How to complete this task » Pull out each line of the records holding the string "asChild".
╭──
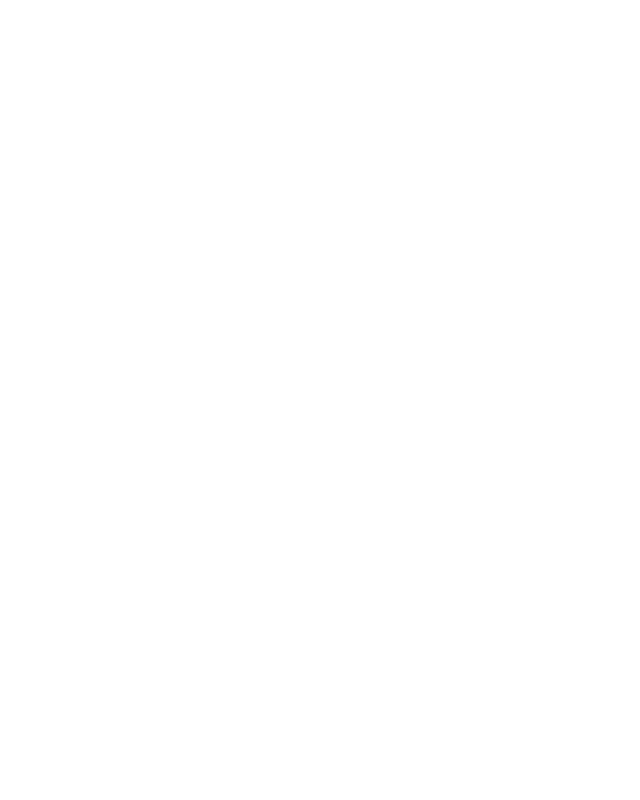
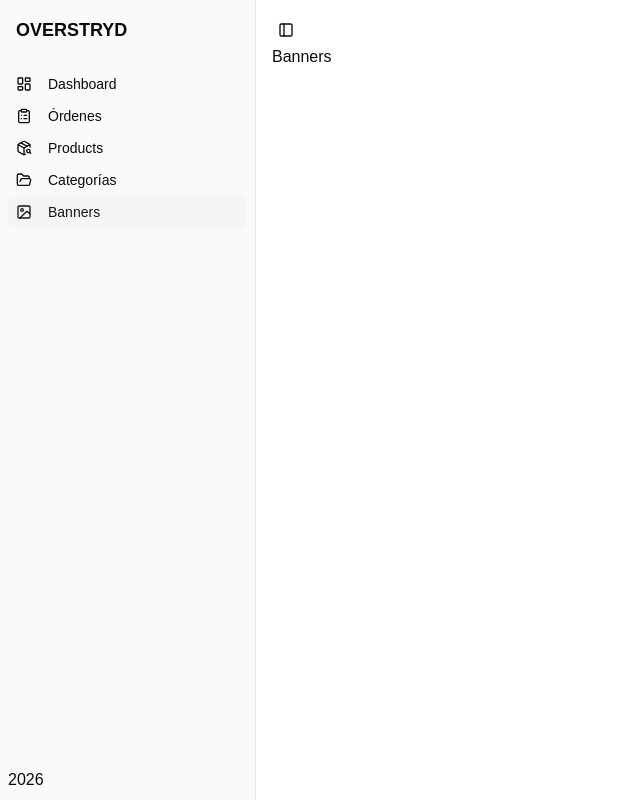
Before and after one commit to OscarAVJ/Overstryde, a React (Vite) app in the folder FrontendAdmin/OverstrydeAdmin/: page /banners in a window 1280 px wide. Before the commit this address had no page. Shown: the whole page, without its empty margins (0-640 px from the left). Built offline with nearby package versions, Linux system fonts and the light colour scheme.

Commit message:
Feat: Nuevas funciones sidebar admin

```diff
--- a/FrontendAdmin/OverstrydeAdmin/src/App.jsx
+++ b/FrontendAdmin/OverstrydeAdmin/src/App.jsx
@@ -4,6 +4,8 @@ import Layout from "./Layout";
 import Products from "./pages/Products";
 import Orders from "./pages/Orders";
 import Dashboard from "./pages/Dashboard";
+import Categories from "./pages/Categories";
+import Banners from "./pages/Banners";
 
 function App() {
   return (
@@ -14,6 +16,8 @@ function App() {
           <Route index element={<Dashboard/>} />
           <Route path="/orders" element={<Orders />} />
           <Route path="/products" element={<Products/>}/>
+          <Route path="/categories" element={<Categories/>}/>
+          <Route path="/banners" element={<Banners/>}/>
         </Route>
 
       </Routes>
--- a/FrontendAdmin/OverstrydeAdmin/src/components/ui/app-sidebar.jsx
+++ b/FrontendAdmin/OverstrydeAdmin/src/components/ui/app-sidebar.jsx
@@ -1,4 +1,4 @@
-import { Link } from "react-router-dom";
+import { Link, useLocation } from "react-router-dom";
 import {
     Sidebar,
     SidebarContent,
@@ -8,39 +8,84 @@ import {
     SidebarMenuItem,
     SidebarMenuButton,
     SidebarHeader,
-  SidebarGroupLabel
+    SidebarGroupLabel,
+    SidebarFooter
 } from "@/components/ui/sidebar";
+import { LayoutDashboard, ClipboardList, PackageSearch, FolderOpen, Image } from "lucide-react";
 
-export function AppSidebar(){
+export function AppSidebar() {
+
+    const location = useLocation();
+
     return (
-        <Sidebar>
-            <SidebarHeader>OVERSTRYD</SidebarHeader>
-            <SidebarContent>
+        <Sidebar collapsible="icon" className="border-r">
+            <SidebarHeader className="group-data-[collapsible=icon]:hidden p-4 text-lg font-semibold">OVERSTRYD</SidebarHeader>
+            <SidebarContent >
                 <SidebarGroup>
                     <SidebarGroupContent>
                         <SidebarMenu>
 
                             <SidebarMenuItem>
-                                <SidebarMenuButton asChild>
-                                    <Link to={"/"}>Dashboard</Link>
+                                <SidebarMenuButton asChild isActive={location.pathname === "/"}>
+                                    <Link to={"/"}>
+                                        <LayoutDashboard className="mr-2 h-4 w-4"></LayoutDashboard>
+                                        <span className="group-data-[collapsible=icon]:hidden">
+                                            Dashboard
+                                        </span>
+                                    </Link>
                                 </SidebarMenuButton>
                             </SidebarMenuItem>
 
                             <SidebarMenuItem>
-                                <SidebarMenuButton asChild>
-                                    <Link to={"/orders"}>Órdenes</Link>
+                                <SidebarMenuButton asChild isActive={location.pathname === "/orders"} >
+                                    <Link to={"/orders"} >
+                                        <ClipboardList className="mr-2 h-4 w-4" />
+                                        <span className="group-data-[collapsible=icon]:hidden">
+                                            Órdenes
+                                        </span>
+                                    </Link>
                                 </SidebarMenuButton>
                             </SidebarMenuItem>
 
                             <SidebarMenuItem>
-                                <SidebarMenuButton asChild>
-                                    <Link to={"/products"}>Productos</Link>
+                                <SidebarMenuButton asChild isActive={location.pathname === "/products"} >
+                                    <Link to={"/products"}>
+                                        <PackageSearch className="mr-2 h-4 w-4" />
+                                        <span className="group-data-[collapsible=icon]:hidden">
+                                            Products
+                                        </span>
+                                    </Link>
+                                </SidebarMenuButton>
+                            </SidebarMenuItem>
+
+                            <SidebarMenuItem>
+                                <SidebarMenuButton asChild isActive={location.pathname === "/categories"} >
+                                    <Link to={"/categories"}>
+                                        <FolderOpen className="mr-2 h-4 w-4" />
+                                        <span className="group-data-[collapsible=icon]:hidden">
+                                            Categorías
+                                        </span>
+                                    </Link>
+                                </SidebarMenuButton>
+                            </SidebarMenuItem>
+
+                            <SidebarMenuItem>
+                                <SidebarMenuButton asChild isActive={location.pathname === "/banners"} >
+                                    <Link to={"/banners"}>
+                                        <Image className="mr-2 h-4 w-4" />
+                                        <span className="group-data-[collapsible=icon]:hidden">
+                                            Banners
+                                        </span>
+                                    </Link>
                                 </SidebarMenuButton>
                             </SidebarMenuItem>
                         </SidebarMenu>
                     </SidebarGroupContent>
                 </SidebarGroup>
             </SidebarContent>
+            <SidebarFooter className="group-data-[collapsible=icon]:hidden">
+                2026
+            </SidebarFooter>
         </Sidebar>
     )
 }
--- /dev/null
+++ b/FrontendAdmin/OverstrydeAdmin/src/pages/Banners.jsx
@@ -0,0 +1,11 @@
+import React from 'react'
+
+const Banners = () => {
+  return (
+    <div>
+        Banners
+    </div>
+  )
+}
+
+export default Banners
--- /dev/null
+++ b/FrontendAdmin/OverstrydeAdmin/src/pages/Categories.jsx
@@ -0,0 +1,11 @@
+import React from 'react'
+
+const Categories = () => {
+  return (
+    <div>
+      Categories
+    </div>
+  )
+}
+
+export default Categories
```
Lines whose indentation alone changed are shown as unchanged.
╰──
Task response »
-                                <SidebarMenuButton asChild>
+                                <SidebarMenuButton asChild isActive={location.pathname === "/"}>
-                                <SidebarMenuButton asChild>
+                                <SidebarMenuButton asChild isActive={location.pathname === "/orders"} >
-                                <SidebarMenuButton asChild>
+                                <SidebarMenuButton asChild isActive={location.pathname === "/products"} >
+                                <SidebarMenuButton asChild isActive={location.pathname === "/categories"} >
+                                <SidebarMenuButton asChild isActive={location.pathname === "/banners"} >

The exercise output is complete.